ODY-C Volume 1: Off to Far Ithicaa by Matt Fraction illustrated by Christian Ward
An eye-searing, mind-bending, gender-shattering epic science fiction retelling of Homer’s Odyssey starting with the end of a great war in the stars and the beginning of a very long journey home for Odyssia and her crew of warriors. The journey to Ithicaa begins HERE, by Matt Fraction and Christian Ward.
We have close friends who have literally placed several Matt Fraction books into our hands. I’ve read and enjoyed several of them and sought out more on my own. So, when the opportunity arose to check out ODY-C, I was more than happy to give it a read.
I’d heard some good things about the series and I’m always up for reinterpretations. Especially if they do something new with the source material. And ODY-C definitely does that.
The reader learns, or at least thinks she learns, the primary conceit as the story opens. Iconic Odysseus is reimagined as Witchjack Odyssia, conqueror of Troiia. But it’s not exactly a gender flipped epic in space, though that was honestly enough to hook me.
Fraction seems to favor allusion to the primary text over strict adaptation. The major plot points are covered, though not always in their traditional order. It’s all in service of an unfolding plot, so familiar characters, mortal and immortal, can develop and murky motivations can become clear. It’s a story satisfying to the ignorant and the aficionado alike.
And it’s beautiful. I remember wondering in the first few pages if I was going to like the art. Really? This is one of those pages
There’s so much to say about Christian Ward’s work here.

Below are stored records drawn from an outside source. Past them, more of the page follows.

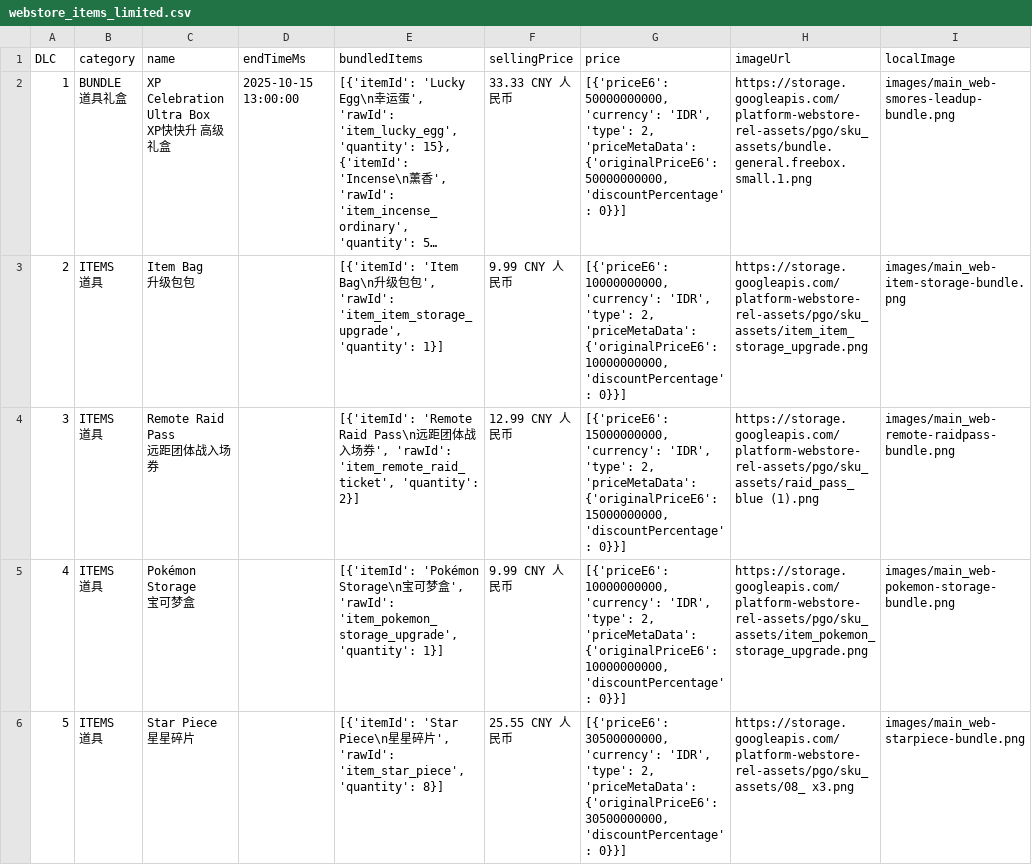
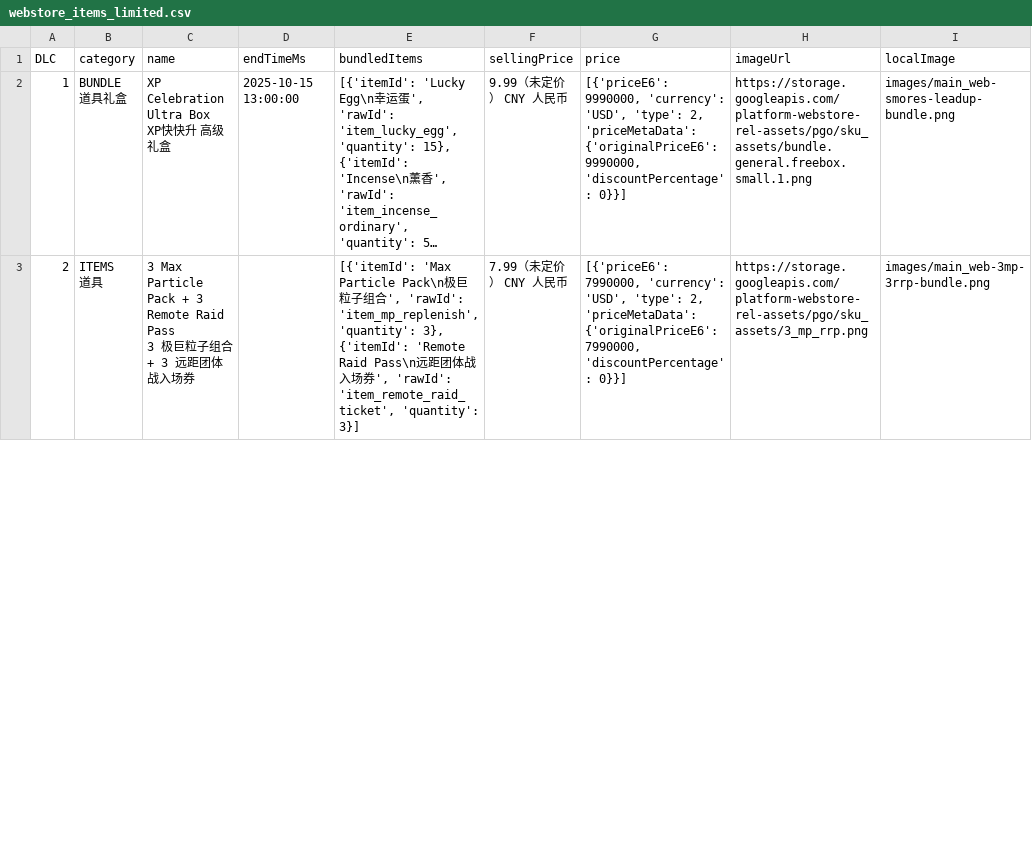
Before and after one commit to TeemoInOxford/pokemongo-store-tracker, a CSV file: webstore_items_limited.csv, drawn as a sheet; only a part is shown; long unchanged cells end in …; removed rows and columns are numbered as before the commit, all else as after; ↵ is a line break in a cell; the diff covers the shown part only; the diff names each change by its address in the sheet, - before the commit and + after, or states it on an @@ line.

Commit message:
Update store data and images [auto]

```diff
--- a/webstore_items_limited.csv
+++ b/webstore_items_limited.csv
-F2 (sellingPrice): 33.33 CNY 人民币
+F2 (sellingPrice): 9.99（未定价） CNY 人民币
-G2 (price): [{'priceE6': 50000000000, 'currency': 'IDR', 'type': 2, 'priceMetaData': {'originalPriceE6': 50000000000, 'discountPercentage': 0}}]
+G2 (price): [{'priceE6': 9990000, 'currency': 'USD', 'type': 2, 'priceMetaData': {'originalPriceE6': 9990000, 'discountPercentage': 0}}]
-row 3: 2 | ITEMS ↵ 道具 | Item Bag ↵ 升级包包 |  | [{'itemId': 'Item Bag\n升级包包', 'rawId': 'item_item_storage_upgrade', 'quantity': 1}] | 9.99 CNY 人民币 | [{'priceE6': 10000000000, 'currency': 'IDR', 'type': 2, 'priceMetaData': {'originalPriceE6': 10000000000, 'discountPercentage': 0}}] | https://storage.googleapis.com/platform-webstore-rel-assets/pgo/sku_assets/item_item_storage_upgrade.png | images/main_web-item-storage-bundle.png
@@ column A (DLC) renumbered between rows 3 and 26 @@
-C3 (name): Remote Raid Pass ↵ 远距团体战入场券
+C3 (name): 3 Max Particle Pack + 3 Remote Raid Pass ↵ 3 极巨粒子组合 + 3 远距团体战入场券
-E3 (bundledItems): [{'itemId': 'Remote Raid Pass\n远距团体战入场券', 'rawId': 'item_remote_raid_ticket', 'quantity': 2}]
+E3 (bundledItems): [{'itemId': 'Max Particle Pack\n极巨粒子组合', 'rawId': 'item_mp_replenish', 'quantity': 3}, {'itemId': 'Remote Raid Pass\n远距团体战入场券', 'rawId': 'item_remote_raid_ticket', 'quantity': 3}]
-F3 (sellingPrice): 12.99 CNY 人民币
+F3 (sellingPrice): 7.99（未定价） CNY 人民币
-G3 (price): [{'priceE6': 15000000000, 'currency': 'IDR', 'type': 2, 'priceMetaData': {'originalPriceE6': 15000000000, 'discountPercentage': 0}}]
+G3 (price): [{'priceE6': 7990000, 'currency': 'USD', 'type': 2, 'priceMetaData': {'originalPriceE6': 7990000, 'discountPercentage': 0}}]
-H3 (imageUrl): https://storage.googleapis.com/platform-webstore-rel-assets/pgo/sku_assets/raid_pass_blue (1).png
+H3 (imageUrl): https://storage.googleapis.com/platform-webstore-rel-assets/pgo/sku_assets/3_mp_rrp.png
-I3 (localImage): images/main_web-remote-raidpass-bundle.png
+I3 (localImage): images/main_web-3mp-3rrp-bundle.png
-row 5: 4 | ITEMS ↵ 道具 | Pokémon Storage ↵ 宝可梦盒 |  | [{'itemId': 'Pokémon Storage\n宝可梦盒', 'rawId': 'item_pokemon_storage_upgrade', 'quantity': 1}] | 9.99 CNY 人民币 | [{'priceE6': 10000000000, 'currency': 'IDR', 'type': 2, 'priceMetaData': {'originalPriceE6': 10000000000, 'discountPercentage': 0}}] | https://storage.googleapis.com/platform-webstore-rel-assets/pgo/sku_assets/item_pokemon_storage_upgrade.png | images/main_web-pokemon-storage-bundle.png
-row 6: 5 | ITEMS ↵ 道具 | Star Piece ↵ 星星碎片 |  | [{'itemId': 'Star Piece\n星星碎片', 'rawId': 'item_star_piece', 'quantity': 8}] | 25.55 CNY 人民币 | [{'priceE6': 30500000000, 'currency': 'IDR', 'type': 2, 'priceMetaData': {'originalPriceE6': 30500000000, 'discountPercentage': 0}}] | https://storage.googleapis.com/platform-webstore-rel-assets/pgo/sku_assets/08_ x3.png | images/main_web-starpiece-bundle.png
```
Also changed, not shown: 6 added rows and 75 edited cells elsewhere in this file, 7 other files.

I could praise its clarity and precision. I could talk about the feminine ship design as opposed to masculine rockets reiterating the world building in the details. I could note the sense of motion and speed and energy. I could gawp at the mythic significance of the background imagery. And, yes, I’ve just done all that. But what I really want to do is compare it to Jack Kirby, favorably.
Everything about the book works. From the explanation of the gender environment to the varied page layouts. The innovative character designs to the emotional reality of the characters. The poetic narration to the thoughtfully color coded speech boxes. Ody-C is amazing.
Recommended for fans of Saga, Bitch Planet, and epic storytelling.